:: Exercise description ::
Every line containing the string "注册代码" is to be copied from the records.

##### Material to process #####

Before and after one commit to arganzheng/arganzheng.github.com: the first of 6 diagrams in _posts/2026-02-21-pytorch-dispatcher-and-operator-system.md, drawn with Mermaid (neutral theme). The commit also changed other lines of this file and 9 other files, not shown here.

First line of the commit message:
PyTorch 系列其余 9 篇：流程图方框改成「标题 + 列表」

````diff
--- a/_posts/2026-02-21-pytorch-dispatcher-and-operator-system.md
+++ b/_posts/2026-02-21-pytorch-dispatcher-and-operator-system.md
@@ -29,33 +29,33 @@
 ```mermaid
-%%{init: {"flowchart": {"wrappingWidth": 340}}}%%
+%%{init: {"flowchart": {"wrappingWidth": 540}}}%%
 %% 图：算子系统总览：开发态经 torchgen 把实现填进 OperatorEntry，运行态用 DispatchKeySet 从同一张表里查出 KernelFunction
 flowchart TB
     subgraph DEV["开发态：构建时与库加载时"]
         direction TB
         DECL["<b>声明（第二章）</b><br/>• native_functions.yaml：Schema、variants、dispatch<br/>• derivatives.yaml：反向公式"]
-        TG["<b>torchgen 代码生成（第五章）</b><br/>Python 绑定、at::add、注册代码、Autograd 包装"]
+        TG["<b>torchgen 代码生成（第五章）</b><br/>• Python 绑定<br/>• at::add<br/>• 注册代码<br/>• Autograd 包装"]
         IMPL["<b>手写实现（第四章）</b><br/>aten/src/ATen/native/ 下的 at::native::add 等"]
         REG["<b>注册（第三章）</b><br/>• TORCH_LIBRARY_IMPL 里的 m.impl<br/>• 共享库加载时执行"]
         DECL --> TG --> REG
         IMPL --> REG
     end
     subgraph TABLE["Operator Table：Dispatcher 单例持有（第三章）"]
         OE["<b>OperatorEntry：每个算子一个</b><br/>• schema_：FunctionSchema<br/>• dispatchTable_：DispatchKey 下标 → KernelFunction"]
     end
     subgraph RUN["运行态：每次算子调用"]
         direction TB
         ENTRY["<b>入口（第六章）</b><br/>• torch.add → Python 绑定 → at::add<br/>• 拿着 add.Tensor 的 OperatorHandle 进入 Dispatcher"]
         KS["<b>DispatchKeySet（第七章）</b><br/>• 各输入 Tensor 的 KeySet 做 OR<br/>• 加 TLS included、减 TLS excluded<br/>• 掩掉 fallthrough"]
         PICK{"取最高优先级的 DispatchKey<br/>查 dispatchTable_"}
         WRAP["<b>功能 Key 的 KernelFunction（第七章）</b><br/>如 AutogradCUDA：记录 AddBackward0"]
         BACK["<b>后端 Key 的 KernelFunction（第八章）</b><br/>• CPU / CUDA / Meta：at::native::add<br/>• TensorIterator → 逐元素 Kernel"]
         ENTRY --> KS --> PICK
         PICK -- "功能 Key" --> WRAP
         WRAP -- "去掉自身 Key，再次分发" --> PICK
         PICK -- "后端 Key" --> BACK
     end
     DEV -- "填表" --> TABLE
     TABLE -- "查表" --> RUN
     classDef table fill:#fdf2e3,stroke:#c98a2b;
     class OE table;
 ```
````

#####

:: Answer to this problem ::
-        TG["<b>torchgen 代码生成（第五章）</b><br/>Python 绑定、at::add、注册代码、Autograd 包装"]
+        TG["<b>torchgen 代码生成（第五章）</b><br/>• Python 绑定<br/>• at::add<br/>• 注册代码<br/>• Autograd 包装"]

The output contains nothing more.